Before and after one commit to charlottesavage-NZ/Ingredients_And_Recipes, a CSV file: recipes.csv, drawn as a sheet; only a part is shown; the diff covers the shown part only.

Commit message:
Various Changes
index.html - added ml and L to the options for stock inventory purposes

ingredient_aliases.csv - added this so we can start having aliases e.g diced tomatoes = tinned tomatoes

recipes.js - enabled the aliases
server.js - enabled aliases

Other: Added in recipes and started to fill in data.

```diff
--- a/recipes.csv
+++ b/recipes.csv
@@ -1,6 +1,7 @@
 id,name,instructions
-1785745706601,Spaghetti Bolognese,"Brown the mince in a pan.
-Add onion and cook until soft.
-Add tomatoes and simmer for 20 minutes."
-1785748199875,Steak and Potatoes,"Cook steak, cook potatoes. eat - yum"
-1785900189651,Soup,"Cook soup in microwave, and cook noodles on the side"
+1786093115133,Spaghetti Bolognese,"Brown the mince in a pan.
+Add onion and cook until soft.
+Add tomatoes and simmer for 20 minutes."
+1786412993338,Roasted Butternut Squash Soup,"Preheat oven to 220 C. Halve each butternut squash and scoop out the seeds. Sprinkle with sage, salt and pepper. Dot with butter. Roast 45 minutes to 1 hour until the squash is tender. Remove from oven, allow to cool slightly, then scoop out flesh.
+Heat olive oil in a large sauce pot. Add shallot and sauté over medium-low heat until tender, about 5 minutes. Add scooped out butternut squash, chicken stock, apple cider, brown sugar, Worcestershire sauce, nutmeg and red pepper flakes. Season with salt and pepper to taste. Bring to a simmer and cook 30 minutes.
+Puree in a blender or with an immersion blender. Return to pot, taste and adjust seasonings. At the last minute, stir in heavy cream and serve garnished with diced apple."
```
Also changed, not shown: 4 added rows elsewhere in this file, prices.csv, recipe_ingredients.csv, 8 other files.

☆ ☆ ☆ ☆ ☆ ☆ ☆

* **What you will do**
Could you print all of the entries again exactly as they stand?

* **Result of this task**
Before and after one commit to charlottesavage-NZ/Ingredients_And_Recipes, a CSV file: recipes.csv, drawn as a sheet; only a part is shown; the diff covers the shown part only.

Commit message:
Various Changes
index.html - added ml and L to the options for stock inventory purposes

ingredient_aliases.csv - added this so we can start having aliases e.g diced tomatoes = tinned tomatoes

recipes.js - enabled the aliases
server.js - enabled aliases

Other: Added in recipes and started to fill in data.

```diff
--- a/recipes.csv
+++ b/recipes.csv
@@ -1,6 +1,7 @@
 id,name,instructions
-1785745706601,Spaghetti Bolognese,"Brown the mince in a pan.
-Add onion and cook until soft.
-Add tomatoes and simmer for 20 minutes."
-1785748199875,Steak and Potatoes,"Cook steak, cook potatoes. eat - yum"
-1785900189651,Soup,"Cook soup in microwave, and cook noodles on the side"
+1786093115133,Spaghetti Bolognese,"Brown the mince in a pan.
+Add onion and cook until soft.
+Add tomatoes and simmer for 20 minutes."
+1786412993338,Roasted Butternut Squash Soup,"Preheat oven to 220 C. Halve each butternut squash and scoop out the seeds. Sprinkle with sage, salt and pepper. Dot with butter. Roast 45 minutes to 1 hour until the squash is tender. Remove from oven, allow to cool slightly, then scoop out flesh.
+Heat olive oil in a large sauce pot. Add shallot and sauté over medium-low heat until tender, about 5 minutes. Add scooped out butternut squash, chicken stock, apple cider, brown sugar, Worcestershire sauce, nutmeg and red pepper flakes. Season with salt and pepper to taste. Bring to a simmer and cook 30 minutes.
+Puree in a blender or with an immersion blender. Return to pot, taste and adjust seasonings. At the last minute, stir in heavy cream and serve garnished with diced apple."
```
Also changed, not shown: 4 added rows elsewhere in this file, prices.csv, recipe_ingredients.csv, 8 other files.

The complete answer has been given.